Given no insects had arrived during my first hour of waiting I decided it would be okay if I put my finger in the plant and felt around. The inside felt mildly slippery; kind of a waxy texture. I reasoned that the area was so slippery that the ants and other insects just slipped right in when searching for the nectar. But that didn’t quite make sense to me. If it was that good at catching insects then it had the potential to really make a large dent in their population. Looking into several pitcher plants I could see a few insects, but certainly nothing that approached an entire ant colony. I would just have to wait and see.
The sun was getting higher in the sky and the bog was feeling pretty steamy. As one who appreciates arctic weather this wasn’t exactly my cup of tea. But then a breeze started to whip up and some clouds overhead provided shade now and then. The change in weather also, probably coincidently, brought a few ants to the pitcher plant. For the first half an hour or so there were just a few and they seemed to have no trouble negotiating around the lip of the plant without falling in. I couldn’t tell exactly, but it looked as if they could get close enough to the liquid within the plant’s tube to retrieve some of the nectar. Interesting, I thought, these ants were seemingly capable of outwitting the carnivorous plant. Within an hour the plant was swarming with black ants. I looked at other pitcher plants and they were all doing business at a record clip. In another fifteen minutes the pitcher plants were so busy it looked like the mall on the day after Thanksgiving. I did see a few ants get knocked into the liquid by other ants, also reminiscent of black Friday shopping! It wondered if this is how they captured their prey, accidental drowning. It just didn’t seem plausible.
While all this was going on, I lost track of the weather. There was no heat to distract me so why would I be paying attention? And wouldn’t you know it, without warning the sky became very dark and a very fast and sudden downpour was upon the bog. I was picking up my gear to head back to my truck when as fast as the rain shower started it stopped again. To make matters even stranger, the sun was out again almost immediately. I guess that’s why they call them sun showers.
I looked back at my pitcher plant. Holy smokes! The ants were slipping all over the place and sliding right into the vat of doom! Evidently the waxy surface on the brim of the leaf could be negotiated when it was dry, but when you added water the viscosity changed entirely and the ants scurrying around just couldn’t get or keep traction.
I watched the ants fall into the pitcher plant for a few minutes and noticed that the horde of ants was diminished. There was no where near as many ants at this point in time to slide into the slippery abyss. I wondered if they were reacting to the demise of their fellow ants. Somehow they had the capability to recognize the danger and move away after a few dozen ants slipped to their viscous demise.
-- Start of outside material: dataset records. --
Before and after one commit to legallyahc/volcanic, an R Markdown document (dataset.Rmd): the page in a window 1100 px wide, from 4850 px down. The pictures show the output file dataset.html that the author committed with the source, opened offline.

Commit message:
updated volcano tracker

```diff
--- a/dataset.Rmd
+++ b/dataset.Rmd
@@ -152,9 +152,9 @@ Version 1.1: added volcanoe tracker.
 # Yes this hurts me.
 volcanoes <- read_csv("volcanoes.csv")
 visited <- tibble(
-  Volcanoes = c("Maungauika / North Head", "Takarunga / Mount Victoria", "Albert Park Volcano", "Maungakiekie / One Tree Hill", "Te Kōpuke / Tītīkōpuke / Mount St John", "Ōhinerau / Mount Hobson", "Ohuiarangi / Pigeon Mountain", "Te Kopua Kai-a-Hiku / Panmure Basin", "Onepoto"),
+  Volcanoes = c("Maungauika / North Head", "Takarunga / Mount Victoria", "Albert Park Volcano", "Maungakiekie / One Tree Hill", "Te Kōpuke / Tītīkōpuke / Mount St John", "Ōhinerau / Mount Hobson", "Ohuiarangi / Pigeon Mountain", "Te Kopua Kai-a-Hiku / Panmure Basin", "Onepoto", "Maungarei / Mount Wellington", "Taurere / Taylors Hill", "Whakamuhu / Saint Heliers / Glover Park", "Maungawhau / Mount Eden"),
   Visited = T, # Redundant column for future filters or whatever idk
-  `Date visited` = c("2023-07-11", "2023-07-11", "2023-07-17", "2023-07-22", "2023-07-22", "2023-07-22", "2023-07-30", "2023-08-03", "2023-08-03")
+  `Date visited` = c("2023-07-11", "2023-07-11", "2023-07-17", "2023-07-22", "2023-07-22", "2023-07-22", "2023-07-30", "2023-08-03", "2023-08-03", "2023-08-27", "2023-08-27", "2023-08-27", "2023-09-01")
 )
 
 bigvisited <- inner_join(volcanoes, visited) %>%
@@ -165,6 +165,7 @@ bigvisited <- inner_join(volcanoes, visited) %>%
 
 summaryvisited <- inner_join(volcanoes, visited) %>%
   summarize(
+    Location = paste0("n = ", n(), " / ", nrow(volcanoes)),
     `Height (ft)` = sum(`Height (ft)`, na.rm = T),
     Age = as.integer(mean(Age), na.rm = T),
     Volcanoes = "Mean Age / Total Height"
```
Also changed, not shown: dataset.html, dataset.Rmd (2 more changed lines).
The mystery solved I could now find my way back to my truck and amble towards home. There is absolutely no question that others had observed this phenomenon before me, but in those days, before the internet, sometimes self observation was faster than a day long trip to a decent library.
As I headed home in my old truck the soft springs bounced me up and down on the unimproved roads. It reminded me of the rolling, up and down, motion of the quaking bog. Perhaps I would stop for breakfast on the way home in a nearby village. I thought I might enjoy something that hadn’t been recently captured and dissolved. Pancakes with maple syrup sounded good!
Written for www.wildramblings.com in May 2009.